It's easy to take the term "graphic novelist" the wrong way. Even if you're mind's not in the gutter, you might picture X supernaturally-gifted hero and Y beautiful/quick-witted damsel roof-hopping between the word balloons.
But Whirlwind Wonderland (Sparkplug Comic Books/Tugboat Press), the newest book from graphic novelist Rina Ayuyang, contains neither superhero nor smoldering sex god. (Though there is a Brad Pitt ballroom scene.) Instead, the collection of illustrated short stories reflects Ayuyang's childhood love of comics like Doonesbury and Nancy -- simple, friendly stories of everyday people.
"I like to write slice-of-life tales about ordinary moments that inspire me," says Ayuyang. "I wanted to write about a normal person as a superhero."
Ayuyang returns to Pittsburgh this Wed., May 5, for a reading at Downtown's Toonseum.
Ayuyang's superheroes are herself, her family, friends, bus people, childhood playmates and the occasional celebrity (like Angela Lansbury and the aforementioned Pitt), all drawn in Ayuyang's simple, sketchy cartooning style.

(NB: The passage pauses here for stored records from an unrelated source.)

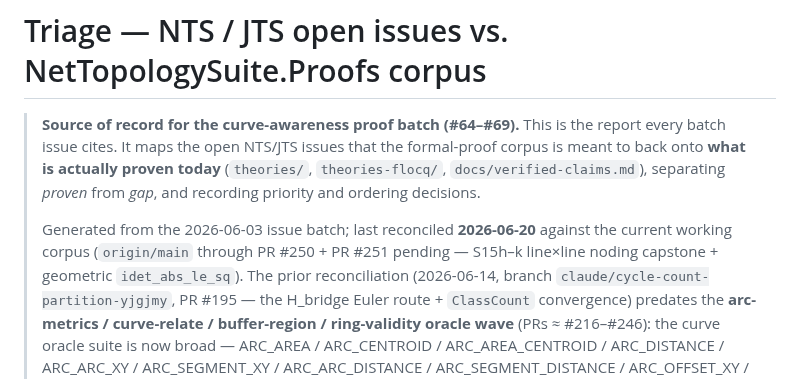
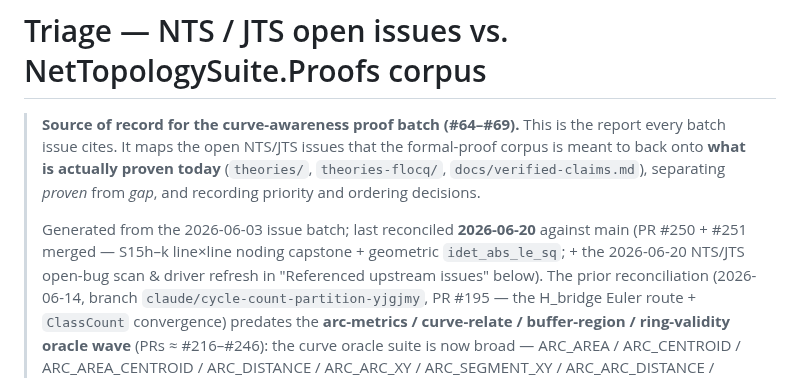
Before and after one commit to grootstebozewolf/NetTopologySuite.Proofs, a Markdown page: TRIAGE_NTS_JTS_ISSUES.md, the part around one of its changes. Drawn GitHub-style.

```diff
--- a/TRIAGE_NTS_JTS_ISSUES.md
+++ b/TRIAGE_NTS_JTS_ISSUES.md
@@ -7,8 +7,9 @@
 > *proven* from *gap*, and recording priority and ordering decisions.
 >
 > Generated from the 2026-06-03 issue batch; last reconciled **2026-06-20**
-> against the current working corpus (`origin/main` through PR #250 + PR #251
-> pending — S15h–k line×line noding capstone + geometric `idet_abs_le_sq`).
+> against main (PR #250 + #251 merged — S15h–k line×line noding capstone +
+> geometric `idet_abs_le_sq`; + the 2026-06-20 NTS/JTS open-bug scan & driver
+> refresh in "Referenced upstream issues" below).
 > The prior reconciliation (2026-06-14,
 > branch `claude/cycle-count-partition-yjgjmy`, PR #195 — the H_bridge Euler
 > route + `ClassCount` convergence) predates the **arc-metrics / curve-relate /
```
Also changed, not shown: other parts of TRIAGE_NTS_JTS_ISSUES.md (+9 -4 lines).
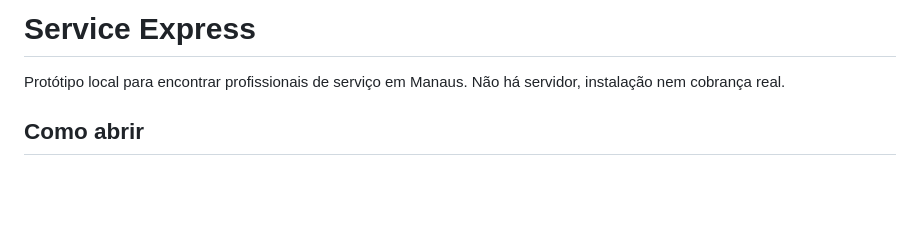
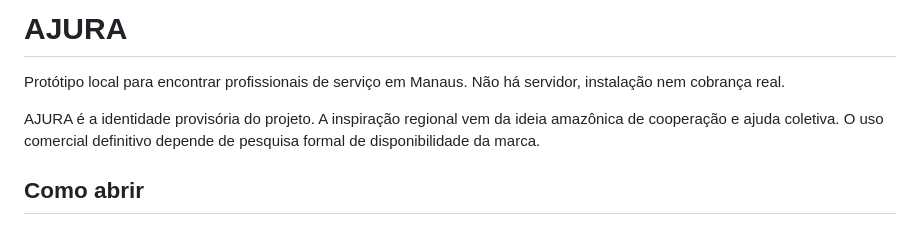
Before and after one commit to caiodrezende953-sudo/service-express, a Markdown page: README.md, the part around the change. Rendered like a GitHub page; blank space fills up the shorter version.

Commit message:
feat: aplica identidade AJURA em README.md

```diff
--- a/README.md
+++ b/README.md
@@ -1,6 +1,8 @@
-# Service Express
+# AJURA
 
 Protótipo local para encontrar profissionais de serviço em Manaus. Não há servidor, instalação nem cobrança real.
+
+AJURA é a identidade provisória do projeto. A inspiração regional vem da ideia amazônica de cooperação e ajuda coletiva. O uso comercial definitivo depende de pesquisa formal de disponibilidade da marca.
 
 ## Como abrir
 
```
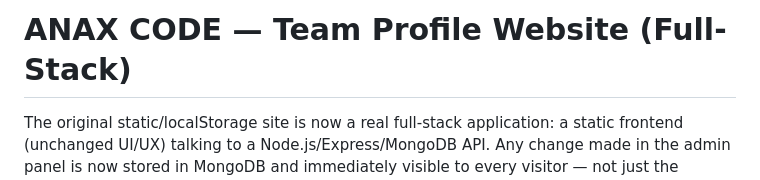
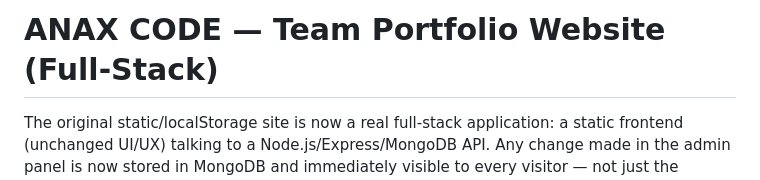
Before and after one commit to shobhit-vats02/anax-website, a Markdown page: README.md, the part around the change. Drawn GitHub-style.

Commit message:
Update project title from 'Profile' to 'Portfolio'

```diff
--- a/README.md
+++ b/README.md
@@ -1,4 +1,4 @@
-# ANAX CODE — Team Profile Website (Full-Stack)
+# ANAX CODE — Team Portfolio Website (Full-Stack)
 
 The original static/localStorage site is now a real full-stack application:
 a static frontend (unchanged UI/UX) talking to a Node.js/Express/MongoDB API.
```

Her stories are creative accounts of family get-togethers, daydreams on the daily commute, and recollections of growing up here, in Glenshaw.
Ayuyang is the only Pittsburgh-born daughter of two Filipino immigrants, who made career moves to the Pittsburgh area in the '70s. Parts of Whirlwind recall how Ayuyang negotiates her Filipino heritage with her Pittsburgh citizenship.
"I totally embrace [my background] now that I know it's not just something that makes me different, but that it's a part of me," says Ayuyang. Her first Whirlwind vignette recalls resentment towards her parents' Filipino decor. In a later story, she narrates her heart-warming relationship with her father.
And throughout, this Bay Area transplant gives props to her hometown. She illustrates how her Steelers pride rubs off on her non-sporty boyfriend. One story features younger Ayuyang donning a giant Steeler helmet.
Ayuyang assures that, even in California, Pittsburgh pride is strong. As she writes and co-hosts her podcast, The Comic Claptrap, she's found hints of our town on the West Coast: "There are really so many Pittsburgh bars in the bay area. I feel like it's a sister city."
At her May 5 Toonseum reading, Ayuyang hopes to encounter Pittsburgh's developing graphic-arts community. This native still counts herself among the Pittsburgh comics Super Friends.
"The whole cartoon thing happened right after I left. Lame! But I totally think I'm part of it," says Ayuyang. "From a distance."
Whirlwind Wonderland is available on www.rinaayuyang.com
Rina Ayuyang reads from Whirlwind Wonderland at 6 p.m Wed., May 5. The Toonseum, 945 Liberty Ave, Downtown. Free (donations welcome). 412-232-0199 or www.toonseum.org.